* WHAT THE EXERCISE ASKS *
Your response should consist of the entries below, reproduced exactly and without their images.

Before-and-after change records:

************

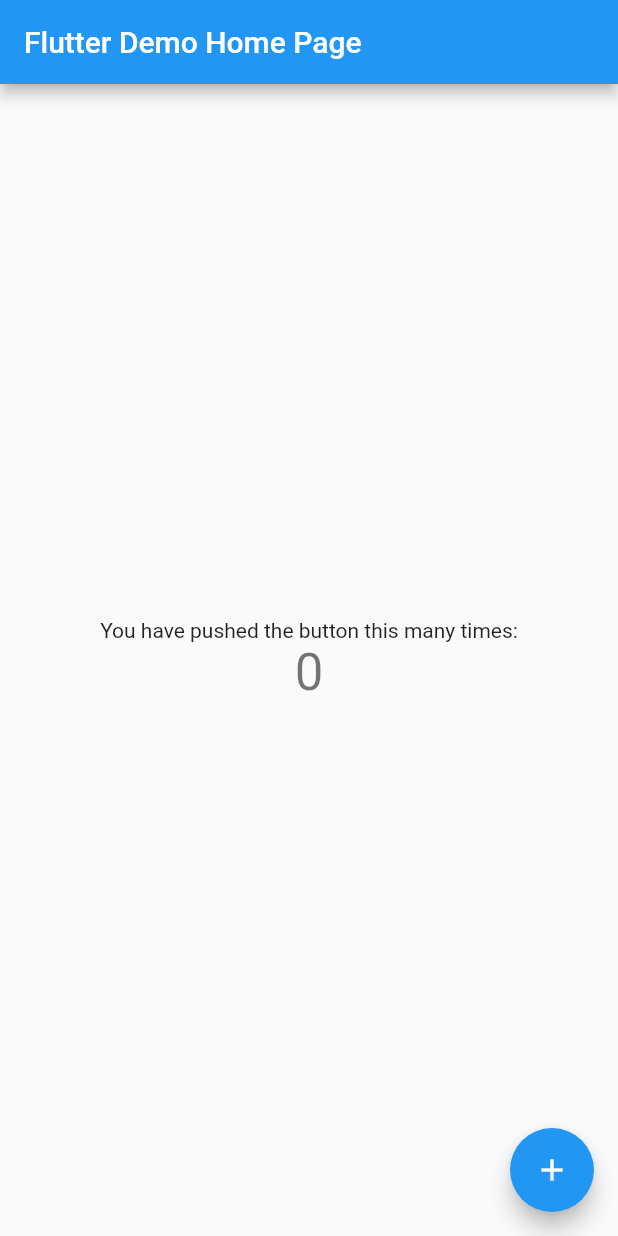
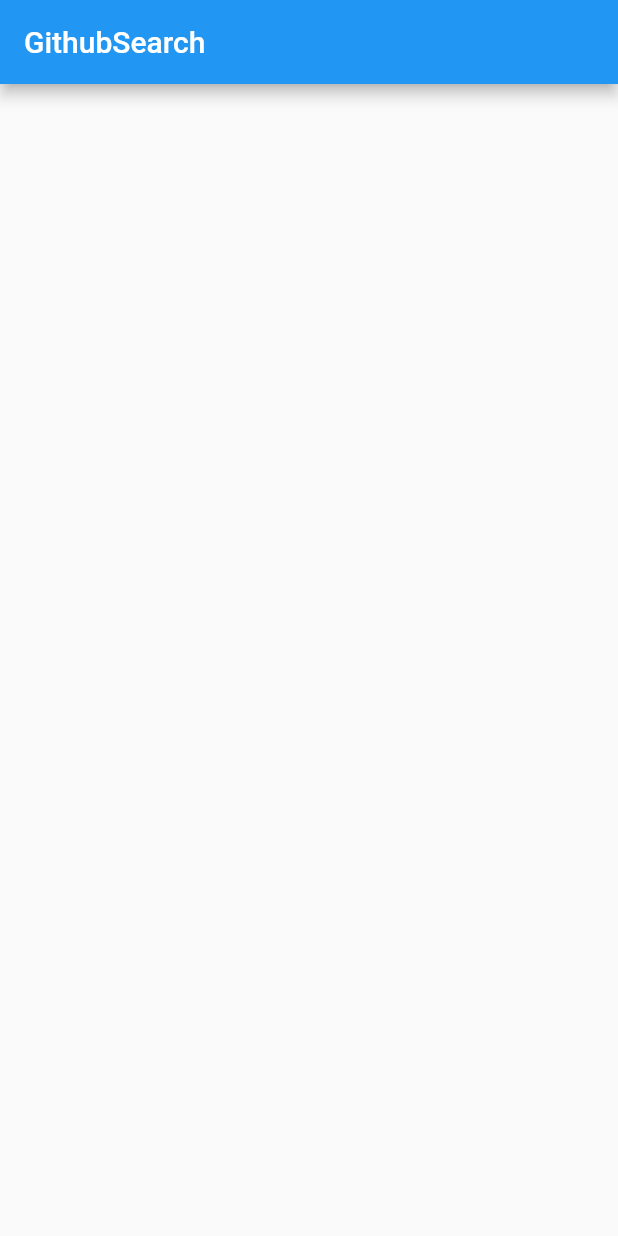
Before and after one commit to susatthi/github-search, a Flutter app: the screen it shows after launch, on a phone screen of 412 x 824 dp. Run offline on Flutter 3.47's test engine with Material 2 defaults, Android fonts, the phone set to English and light mode, and no system bars.

Commit message:
#1 impl 基本フォルダの作成

```diff
--- /dev/null
+++ b/lib/config/app.dart
@@ -0,0 +1,17 @@
+import 'package:flutter/material.dart';
+import 'package:github_search/ui/page/repositories/index_page.dart';
+
+class GithubSearchApp extends StatelessWidget {
+  const GithubSearchApp({Key? key}) : super(key: key);
+
+  @override
+  Widget build(BuildContext context) {
+    return MaterialApp(
+      title: 'GithubSearch',
+      theme: ThemeData(
+        primarySwatch: Colors.blue,
+      ),
+      home: const RepositoriesIndexPage(),
+    );
+  }
+}
--- a/lib/main.dart
+++ b/lib/main.dart
@@ -1,115 +1,6 @@
 import 'package:flutter/material.dart';
+import 'package:github_search/config/app.dart';
 
 void main() {
-  runApp(const MyApp());
+  runApp(const GithubSearchApp());
 }
-
-class MyApp extends StatelessWidget {
-  const MyApp({Key? key}) : super(key: key);
-
-  // This widget is the root of your application.
-  @override
-  Widget build(BuildContext context) {
-    return MaterialApp(
-      title: 'Flutter Demo',
-      theme: ThemeData(
-        // This is the theme of your application.
-        //
-        // Try running your application with "flutter run". You'll see the
-        // application has a blue toolbar. Then, without quitting the app, try
-        // changing the primarySwatch below to Colors.green and then invoke
-        // "hot reload" (press "r" in the console where you ran "flutter run",
-        // or simply save your changes to "hot reload" in a Flutter IDE).
-        // Notice that the counter didn't reset back to zero; the application
-        // is not restarted.
-        primarySwatch: Colors.blue,
-      ),
-      home: const MyHomePage(title: 'Flutter Demo Home Page'),
-    );
-  }
-}
-
-class MyHomePage extends StatefulWidget {
-  const MyHomePage({Key? key, required this.title}) : super(key: key);
-
-  // This widget is the home page of your application. It is stateful, meaning
-  // that it has a State object (defined below) that contains fields that affect
-  // how it looks.
-
-  // This class is the configuration for the state. It holds the values (in this
-  // case the title) provided by the parent (in this case the App widget) and
-  // used by the build method of the State. Fields in a Widget subclass are
-  // always marked "final".
-
-  final String title;
-
-  @override
-  State<MyHomePage> createState() => _MyHomePageState();
-}
-
-class _MyHomePageState extends State<MyHomePage> {
-  int _counter = 0;
-
-  void _incrementCounter() {
-    setState(() {
-      // This call to setState tells the Flutter framework that something has
-      // changed in this State, which causes it to rerun the build method below
-      // so that the display can reflect the updated values. If we changed
-      // _counter without calling setState(), then the build method would not be
-      // called again, and so nothing would appear to happen.
-      _counter++;
-    });
-  }
-
-  @override
-  Widget build(BuildContext context) {
-    // This method is rerun every time setState is called, for instance as done
-    // by the _incrementCounter method above.
-    //
-    // The Flutter framework has been optimized to make rerunning build methods
-    // fast, so that you can just rebuild anything that needs updating rather
-    // than having to individually change instances of widgets.
-    return Scaffold(
-      appBar: AppBar(
-        // Here we take the value from the MyHomePage object that was created by
-        // the App.build method, and use it to set our appbar title.
-        title: Text(widget.title),
-      ),
-      body: Center(
-        // Center is a layout widget. It takes a single child and positions it
-        // in the middle of the parent.
-        child: Column(
-          // Column is also a layout widget. It takes a list of children and
-          // arranges them vertically. By default, it sizes itself to fit its
-          // children horizontally, and tries to be as tall as its parent.
-          //
-          // Invoke "debug painting" (press "p" in the console, choose the
-          // "Toggle Debug Paint" action from the Flutter Inspector in Android
-          // Studio, or the "Toggle Debug Paint" command in Visual Studio Code)
-          // to see the wireframe for each widget.
-          //
-          // Column has various properties to control how it sizes itself and
-          // how it positions its children. Here we use mainAxisAlignment to
-          // center the children vertically; the main axis here is the vertical
-          // axis because Columns are vertical (the cross axis would be
-          // horizontal).
-          mainAxisAlignment: MainAxisAlignment.center,
-          children: <Widget>[
-            const Text(
-              'You have pushed the button this many times:',
-            ),
-            Text(
-              '$_counter',
-              style: Theme.of(context).textTheme.headline4,
-            ),
-          ],
-        ),
-      ),
-      floatingActionButton: FloatingActionButton(
-        onPressed: _incrementCounter,
-        tooltip: 'Increment',
-        child: const Icon(Icons.add),
-      ), // This trailing comma makes auto-formatting nicer for build methods.
-    );
-  }
-}
--- /dev/null
+++ b/lib/ui/page/repositories/index_page.dart
@@ -0,0 +1,16 @@
+import 'package:flutter/material.dart';
+
+/// リポジトリ一覧画面
+class RepositoriesIndexPage extends StatelessWidget {
+  const RepositoriesIndexPage({Key? key}) : super(key: key);
+
+  @override
+  Widget build(BuildContext context) {
+    return Scaffold(
+      appBar: AppBar(
+        title: const Text('GithubSearch'),
+      ),
+      body: null,
+    );
+  }
+}
```
Also changed, not shown: pubspec.yaml (+3 -72 lines).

************

* RESPONSE FOR THIS EXERCISE *
Before and after one commit to susatthi/github-search, a Flutter app: the screen it shows after launch, on a phone screen of 412 x 824 dp. Run offline on Flutter 3.47's test engine with Material 2 defaults, Android fonts, the phone set to English and light mode, and no system bars.

Commit message:
#1 impl 基本フォルダの作成

```diff
--- /dev/null
+++ b/lib/config/app.dart
@@ -0,0 +1,17 @@
+import 'package:flutter/material.dart';
+import 'package:github_search/ui/page/repositories/index_page.dart';
+
+class GithubSearchApp extends StatelessWidget {
+  const GithubSearchApp({Key? key}) : super(key: key);
+
+  @override
+  Widget build(BuildContext context) {
+    return MaterialApp(
+      title: 'GithubSearch',
+      theme: ThemeData(
+        primarySwatch: Colors.blue,
+      ),
+      home: const RepositoriesIndexPage(),
+    );
+  }
+}
--- a/lib/main.dart
+++ b/lib/main.dart
@@ -1,115 +1,6 @@
 import 'package:flutter/material.dart';
+import 'package:github_search/config/app.dart';
 
 void main() {
-  runApp(const MyApp());
+  runApp(const GithubSearchApp());
 }
-
-class MyApp extends StatelessWidget {
-  const MyApp({Key? key}) : super(key: key);
-
-  // This widget is the root of your application.
-  @override
-  Widget build(BuildContext context) {
-    return MaterialApp(
-      title: 'Flutter Demo',
-      theme: ThemeData(
-        // This is the theme of your application.
-        //
-        // Try running your application with "flutter run". You'll see the
-        // application has a blue toolbar. Then, without quitting the app, try
-        // changing the primarySwatch below to Colors.green and then invoke
-        // "hot reload" (press "r" in the console where you ran "flutter run",
-        // or simply save your changes to "hot reload" in a Flutter IDE).
-        // Notice that the counter didn't reset back to zero; the application
-        // is not restarted.
-        primarySwatch: Colors.blue,
-      ),
-      home: const MyHomePage(title: 'Flutter Demo Home Page'),
-    );
-  }
-}
-
-class MyHomePage extends StatefulWidget {
-  const MyHomePage({Key? key, required this.title}) : super(key: key);
-
-  // This widget is the home page of your application. It is stateful, meaning
-  // that it has a State object (defined below) that contains fields that affect
-  // how it looks.
-
-  // This class is the configuration for the state. It holds the values (in this
-  // case the title) provided by the parent (in this case the App widget) and
-  // used by the build method of the State. Fields in a Widget subclass are
-  // always marked "final".
-
-  final String title;
-
-  @override
-  State<MyHomePage> createState() => _MyHomePageState();
-}
-
-class _MyHomePageState extends State<MyHomePage> {
-  int _counter = 0;
-
-  void _incrementCounter() {
-    setState(() {
-      // This call to setState tells the Flutter framework that something has
-      // changed in this State, which causes it to rerun the build method below
-      // so that the display can reflect the updated values. If we changed
-      // _counter without calling setState(), then the build method would not be
-      // called again, and so nothing would appear to happen.
-      _counter++;
-    });
-  }
-
-  @override
-  Widget build(BuildContext context) {
-    // This method is rerun every time setState is called, for instance as done
-    // by the _incrementCounter method above.
-    //
-    // The Flutter framework has been optimized to make rerunning build methods
-    // fast, so that you can just rebuild anything that needs updating rather
-    // than having to individually change instances of widgets.
-    return Scaffold(
-      appBar: AppBar(
-        // Here we take the value from the MyHomePage object that was created by
-        // the App.build method, and use it to set our appbar title.
-        title: Text(widget.title),
-      ),
-      body: Center(
-        // Center is a layout widget. It takes a single child and positions it
-        // in the middle of the parent.
-        child: Column(
-          // Column is also a layout widget. It takes a list of children and
-          // arranges them vertically. By default, it sizes itself to fit its
-          // children horizontally, and tries to be as tall as its parent.
-          //
-          // Invoke "debug painting" (press "p" in the console, choose the
-          // "Toggle Debug Paint" action from the Flutter Inspector in Android
-          // Studio, or the "Toggle Debug Paint" command in Visual Studio Code)
-          // to see the wireframe for each widget.
-          //
-          // Column has various properties to control how it sizes itself and
-          // how it positions its children. Here we use mainAxisAlignment to
-          // center the children vertically; the main axis here is the vertical
-          // axis because Columns are vertical (the cross axis would be
-          // horizontal).
-          mainAxisAlignment: MainAxisAlignment.center,
-          children: <Widget>[
-            const Text(
-              'You have pushed the button this many times:',
-            ),
-            Text(
-              '$_counter',
-              style: Theme.of(context).textTheme.headline4,
-            ),
-          ],
-        ),
-      ),
-      floatingActionButton: FloatingActionButton(
-        onPressed: _incrementCounter,
-        tooltip: 'Increment',
-        child: const Icon(Icons.add),
-      ), // This trailing comma makes auto-formatting nicer for build methods.
-    );
-  }
-}
--- /dev/null
+++ b/lib/ui/page/repositories/index_page.dart
@@ -0,0 +1,16 @@
+import 'package:flutter/material.dart';
+
+/// リポジトリ一覧画面
+class RepositoriesIndexPage extends StatelessWidget {
+  const RepositoriesIndexPage({Key? key}) : super(key: key);
+
+  @override
+  Widget build(BuildContext context) {
+    return Scaffold(
+      appBar: AppBar(
+        title: const Text('GithubSearch'),
+      ),
+      body: null,
+    );
+  }
+}
```
Also changed, not shown: pubspec.yaml (+3 -72 lines).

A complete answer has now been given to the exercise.